Quantity Surveying involved lots of documentation. “Everything was done by hand, you wrote everything down. And you’d end up with hundreds of pages of documents.” 

The preparation of  schedules of quantities involved thousands of calculations which had to be done by hand or using a Friden calculator, then checked by someone else. 

Once the documents were prepared they were taken to the typing pool, typed up and then proof-read. If there were changes they were done using twink. 

“And because you were wanting to make 30 copies the typists typed the data onto stencils, then duplicated using a Gestetner machine. 

“The document might have 200-300 pages, and once they were all printed out they had to be collated by hand. 

“We used the desks and any empty floor space to lay them all out and collate them, then it all had to be sent to the libraries department for binding. It was a big job.” 
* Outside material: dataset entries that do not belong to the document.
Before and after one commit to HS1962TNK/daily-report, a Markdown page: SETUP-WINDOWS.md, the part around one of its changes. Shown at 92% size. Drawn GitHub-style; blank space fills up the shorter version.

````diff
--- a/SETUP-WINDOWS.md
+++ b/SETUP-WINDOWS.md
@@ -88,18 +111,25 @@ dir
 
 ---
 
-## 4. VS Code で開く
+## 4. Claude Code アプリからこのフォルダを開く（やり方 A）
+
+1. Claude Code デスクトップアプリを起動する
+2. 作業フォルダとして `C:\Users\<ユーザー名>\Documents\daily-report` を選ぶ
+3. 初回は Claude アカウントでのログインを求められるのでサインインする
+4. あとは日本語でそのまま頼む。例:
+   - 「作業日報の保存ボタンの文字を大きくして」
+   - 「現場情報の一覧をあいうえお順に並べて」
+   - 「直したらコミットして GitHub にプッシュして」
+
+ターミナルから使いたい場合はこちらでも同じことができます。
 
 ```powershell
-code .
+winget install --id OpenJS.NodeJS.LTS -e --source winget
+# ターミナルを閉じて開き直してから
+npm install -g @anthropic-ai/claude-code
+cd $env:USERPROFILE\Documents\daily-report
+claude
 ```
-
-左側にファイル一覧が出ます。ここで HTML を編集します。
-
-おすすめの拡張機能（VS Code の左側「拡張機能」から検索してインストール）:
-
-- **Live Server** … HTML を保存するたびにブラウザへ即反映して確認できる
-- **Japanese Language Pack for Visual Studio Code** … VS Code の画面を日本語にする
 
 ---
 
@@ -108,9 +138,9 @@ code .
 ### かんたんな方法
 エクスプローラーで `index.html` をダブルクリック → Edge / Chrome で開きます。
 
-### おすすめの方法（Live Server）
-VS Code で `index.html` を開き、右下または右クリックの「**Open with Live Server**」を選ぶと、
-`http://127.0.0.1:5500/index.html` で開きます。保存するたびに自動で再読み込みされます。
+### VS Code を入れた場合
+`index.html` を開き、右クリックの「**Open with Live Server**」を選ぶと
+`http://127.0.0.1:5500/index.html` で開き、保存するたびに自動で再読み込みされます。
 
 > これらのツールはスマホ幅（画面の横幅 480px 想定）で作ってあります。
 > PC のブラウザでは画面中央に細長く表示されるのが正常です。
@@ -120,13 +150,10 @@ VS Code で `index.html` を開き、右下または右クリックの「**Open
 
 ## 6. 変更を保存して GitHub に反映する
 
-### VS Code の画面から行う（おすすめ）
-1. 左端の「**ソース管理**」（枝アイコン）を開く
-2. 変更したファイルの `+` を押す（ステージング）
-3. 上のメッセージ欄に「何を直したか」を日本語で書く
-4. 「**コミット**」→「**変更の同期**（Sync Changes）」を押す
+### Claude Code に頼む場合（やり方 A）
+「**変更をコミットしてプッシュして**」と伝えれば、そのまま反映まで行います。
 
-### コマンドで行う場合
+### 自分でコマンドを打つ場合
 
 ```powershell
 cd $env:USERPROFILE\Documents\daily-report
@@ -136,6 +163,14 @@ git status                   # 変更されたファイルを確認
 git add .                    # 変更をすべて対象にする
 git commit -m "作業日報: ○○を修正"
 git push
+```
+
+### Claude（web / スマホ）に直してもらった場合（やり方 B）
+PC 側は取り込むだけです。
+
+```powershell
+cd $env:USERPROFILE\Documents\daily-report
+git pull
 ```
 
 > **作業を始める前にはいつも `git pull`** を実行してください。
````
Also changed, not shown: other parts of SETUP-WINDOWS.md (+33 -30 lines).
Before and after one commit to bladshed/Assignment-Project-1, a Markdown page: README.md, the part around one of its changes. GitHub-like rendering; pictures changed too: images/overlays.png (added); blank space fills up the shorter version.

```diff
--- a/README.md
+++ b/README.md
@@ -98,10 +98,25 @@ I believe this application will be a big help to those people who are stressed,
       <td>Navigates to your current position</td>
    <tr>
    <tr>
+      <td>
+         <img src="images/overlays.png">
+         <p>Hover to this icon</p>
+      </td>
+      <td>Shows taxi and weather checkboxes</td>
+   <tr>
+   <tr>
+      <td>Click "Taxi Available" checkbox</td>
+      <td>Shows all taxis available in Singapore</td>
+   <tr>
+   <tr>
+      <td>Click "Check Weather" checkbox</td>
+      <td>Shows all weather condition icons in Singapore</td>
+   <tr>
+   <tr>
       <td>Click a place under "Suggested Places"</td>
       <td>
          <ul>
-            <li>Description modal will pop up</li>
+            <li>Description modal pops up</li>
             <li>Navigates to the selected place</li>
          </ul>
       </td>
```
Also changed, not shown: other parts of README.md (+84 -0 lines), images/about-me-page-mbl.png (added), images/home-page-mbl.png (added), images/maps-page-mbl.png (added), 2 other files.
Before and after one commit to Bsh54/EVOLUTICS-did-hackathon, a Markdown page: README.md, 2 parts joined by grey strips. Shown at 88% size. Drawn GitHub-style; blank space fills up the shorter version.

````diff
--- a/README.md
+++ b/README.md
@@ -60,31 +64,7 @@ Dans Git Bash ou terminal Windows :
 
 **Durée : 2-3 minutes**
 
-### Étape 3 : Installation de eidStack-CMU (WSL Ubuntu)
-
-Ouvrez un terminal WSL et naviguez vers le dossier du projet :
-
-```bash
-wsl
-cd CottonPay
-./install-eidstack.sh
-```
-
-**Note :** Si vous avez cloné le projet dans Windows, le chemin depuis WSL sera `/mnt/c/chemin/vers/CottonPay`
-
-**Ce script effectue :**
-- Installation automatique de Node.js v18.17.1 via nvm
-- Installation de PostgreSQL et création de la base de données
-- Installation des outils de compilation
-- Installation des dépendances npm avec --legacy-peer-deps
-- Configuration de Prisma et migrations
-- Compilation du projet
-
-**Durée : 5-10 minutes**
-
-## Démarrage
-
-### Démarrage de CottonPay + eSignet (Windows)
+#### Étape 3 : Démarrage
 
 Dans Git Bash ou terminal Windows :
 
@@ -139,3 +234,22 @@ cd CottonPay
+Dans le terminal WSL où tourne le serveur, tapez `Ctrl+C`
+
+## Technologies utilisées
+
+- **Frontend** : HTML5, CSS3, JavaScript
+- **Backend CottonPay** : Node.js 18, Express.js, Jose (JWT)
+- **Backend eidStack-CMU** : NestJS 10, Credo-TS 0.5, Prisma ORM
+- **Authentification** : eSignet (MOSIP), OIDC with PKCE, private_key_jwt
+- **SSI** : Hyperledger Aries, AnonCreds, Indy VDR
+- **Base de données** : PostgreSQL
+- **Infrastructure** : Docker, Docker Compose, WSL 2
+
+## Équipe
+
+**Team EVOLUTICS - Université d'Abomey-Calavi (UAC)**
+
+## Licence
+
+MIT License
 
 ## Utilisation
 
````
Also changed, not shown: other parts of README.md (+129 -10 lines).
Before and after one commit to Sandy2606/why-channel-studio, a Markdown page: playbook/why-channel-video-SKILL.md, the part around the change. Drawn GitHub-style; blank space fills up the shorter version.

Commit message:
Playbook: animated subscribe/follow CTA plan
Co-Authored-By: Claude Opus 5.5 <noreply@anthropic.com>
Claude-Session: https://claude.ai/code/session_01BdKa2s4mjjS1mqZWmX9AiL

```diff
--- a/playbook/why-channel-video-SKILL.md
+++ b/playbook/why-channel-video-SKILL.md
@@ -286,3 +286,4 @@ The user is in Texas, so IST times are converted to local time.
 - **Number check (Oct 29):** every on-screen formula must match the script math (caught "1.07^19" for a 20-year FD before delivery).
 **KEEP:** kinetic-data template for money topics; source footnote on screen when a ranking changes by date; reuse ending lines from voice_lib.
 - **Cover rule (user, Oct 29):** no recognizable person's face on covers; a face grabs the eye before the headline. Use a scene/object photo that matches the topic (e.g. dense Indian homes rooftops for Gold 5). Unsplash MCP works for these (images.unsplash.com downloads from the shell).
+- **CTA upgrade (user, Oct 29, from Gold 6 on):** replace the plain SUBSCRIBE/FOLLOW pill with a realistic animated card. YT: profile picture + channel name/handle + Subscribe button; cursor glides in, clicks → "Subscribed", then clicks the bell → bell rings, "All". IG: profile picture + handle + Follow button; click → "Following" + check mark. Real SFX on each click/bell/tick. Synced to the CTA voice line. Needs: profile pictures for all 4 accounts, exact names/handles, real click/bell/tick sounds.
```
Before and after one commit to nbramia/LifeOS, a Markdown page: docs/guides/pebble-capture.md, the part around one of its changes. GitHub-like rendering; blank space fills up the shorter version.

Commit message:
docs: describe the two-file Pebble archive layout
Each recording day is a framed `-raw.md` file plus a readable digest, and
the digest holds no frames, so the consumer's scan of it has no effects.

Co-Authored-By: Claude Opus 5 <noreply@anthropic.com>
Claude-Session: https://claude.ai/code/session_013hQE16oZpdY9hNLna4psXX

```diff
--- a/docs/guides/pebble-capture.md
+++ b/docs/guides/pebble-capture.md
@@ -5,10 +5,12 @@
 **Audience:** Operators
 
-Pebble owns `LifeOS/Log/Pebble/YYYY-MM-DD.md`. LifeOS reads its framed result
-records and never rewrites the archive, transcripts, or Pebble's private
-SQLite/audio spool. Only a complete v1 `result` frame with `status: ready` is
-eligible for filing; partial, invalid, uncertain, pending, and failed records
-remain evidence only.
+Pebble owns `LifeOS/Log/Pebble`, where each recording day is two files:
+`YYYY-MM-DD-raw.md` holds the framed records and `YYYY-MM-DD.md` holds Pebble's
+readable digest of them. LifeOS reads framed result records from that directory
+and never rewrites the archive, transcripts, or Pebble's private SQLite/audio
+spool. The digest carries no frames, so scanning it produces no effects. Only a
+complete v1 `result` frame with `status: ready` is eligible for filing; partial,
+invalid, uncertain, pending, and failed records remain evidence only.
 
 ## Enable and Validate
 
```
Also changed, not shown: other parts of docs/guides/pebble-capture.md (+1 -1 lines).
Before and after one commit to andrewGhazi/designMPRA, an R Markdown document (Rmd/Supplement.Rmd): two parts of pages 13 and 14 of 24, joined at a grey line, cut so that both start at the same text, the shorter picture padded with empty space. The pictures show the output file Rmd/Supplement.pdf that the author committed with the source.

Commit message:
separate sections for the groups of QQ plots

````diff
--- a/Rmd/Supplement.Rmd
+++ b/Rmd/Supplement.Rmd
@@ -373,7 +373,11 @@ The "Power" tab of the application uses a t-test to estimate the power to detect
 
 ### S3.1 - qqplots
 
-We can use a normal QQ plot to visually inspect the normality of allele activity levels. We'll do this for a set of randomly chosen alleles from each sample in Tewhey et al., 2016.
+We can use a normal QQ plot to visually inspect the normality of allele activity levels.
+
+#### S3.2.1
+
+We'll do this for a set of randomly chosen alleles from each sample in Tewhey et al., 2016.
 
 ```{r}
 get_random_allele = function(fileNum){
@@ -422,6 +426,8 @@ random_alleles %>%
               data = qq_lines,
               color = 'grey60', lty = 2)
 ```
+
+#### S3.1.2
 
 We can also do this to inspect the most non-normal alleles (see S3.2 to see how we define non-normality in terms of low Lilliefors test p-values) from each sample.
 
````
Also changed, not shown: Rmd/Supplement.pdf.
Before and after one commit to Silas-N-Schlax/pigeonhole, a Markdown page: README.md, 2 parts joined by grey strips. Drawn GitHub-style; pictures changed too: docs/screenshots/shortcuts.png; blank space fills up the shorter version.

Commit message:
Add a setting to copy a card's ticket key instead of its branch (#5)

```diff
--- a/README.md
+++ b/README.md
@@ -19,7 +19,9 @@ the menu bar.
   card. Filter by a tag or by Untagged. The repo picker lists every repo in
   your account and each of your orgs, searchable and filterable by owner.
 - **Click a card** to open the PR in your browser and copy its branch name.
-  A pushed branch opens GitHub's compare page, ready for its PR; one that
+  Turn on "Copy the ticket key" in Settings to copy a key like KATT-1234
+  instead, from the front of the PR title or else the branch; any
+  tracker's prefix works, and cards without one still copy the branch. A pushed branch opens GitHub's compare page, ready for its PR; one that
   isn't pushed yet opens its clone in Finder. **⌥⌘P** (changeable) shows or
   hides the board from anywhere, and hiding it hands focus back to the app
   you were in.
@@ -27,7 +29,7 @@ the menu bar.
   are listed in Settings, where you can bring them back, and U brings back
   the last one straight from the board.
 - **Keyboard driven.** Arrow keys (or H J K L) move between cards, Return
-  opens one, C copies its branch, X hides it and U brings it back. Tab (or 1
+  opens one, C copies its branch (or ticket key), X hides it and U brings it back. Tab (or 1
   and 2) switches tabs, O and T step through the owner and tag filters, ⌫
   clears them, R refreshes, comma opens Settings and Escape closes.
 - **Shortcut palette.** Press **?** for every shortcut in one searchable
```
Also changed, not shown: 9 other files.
Perhaps Michael’s most high-profile project was being part of the Civic Centre development team, working for Roger Shand, and with Ian Athfield and other well-known architects. 

Michael was given responsibility for the financial aspects of the project, including gaining special delegation to sign off payments of up to $5 million. 

“When Civic Centre was built we created the heart of the city, the place was really alive.” 

Michael moved into a role as Buildings Manager in 1995, as staff came from offices all over the city to work in the MOB and CAB buildings. 

Michael’s unit was in charge of everything from maintenance and contracts, to security and furniture. 

He was also “thrown” various jobs including looking after the James Smith Parking Building, the Abattoir Mutton Chain building, and helping to deliver the Pigeon Park  tiles project. 

Black and white portrait of Councillor Jack Arthurs from Wellington Archive.
Michael's father, Jack Arthurs. Wellington City Council Archives, 00158-773.

That position became Property Projects Manager in 2002, then in 2006 his Council run almost came to an end when his position was disestablished. 

“That was a tough time. Eventually Chief Executive Gary Poole  called me down to his office and said, ‘You don’t need to go anywhere’. 

“And he asked, ‘Where did I think I could fit?’.” 

Michael’s suggestion was as a Building Officer, his current role since 2006, where as part of the Building Warrant of Fitness Team he makes sure building owners are carrying out their responsibility as required by the Building Act and that buildings are safe for the occupants, and that life safety systems like fire alarms are being tested and maintained. 

“I’m passionate about making sure  buildings in our  city are safe. I’ve inspected nearly  every building in Wellington that needs a WOF - and there’s about 3000 of them. I know them inside and out.” 

A father of five children and grandfather to six, Michael says he’s proud of his service record, and is the patron of the Council’s 20+ Club - the group of staff who have worked at the organisation for at least two decades. 

“I used to be a bit embarrassed by the fact I’d been here so long. You’d sort of avoid talking about it.  

“But now it just rolls off the tongue, and I’m proud of it. 

“And with 60 years around the corner, I’d like to leave an unbeatable target,” he jokes. 

It’s 2021, so we’re sharing stories about 21 of our people who have worked at Council for 20 years or more. Find out more about the series in this story.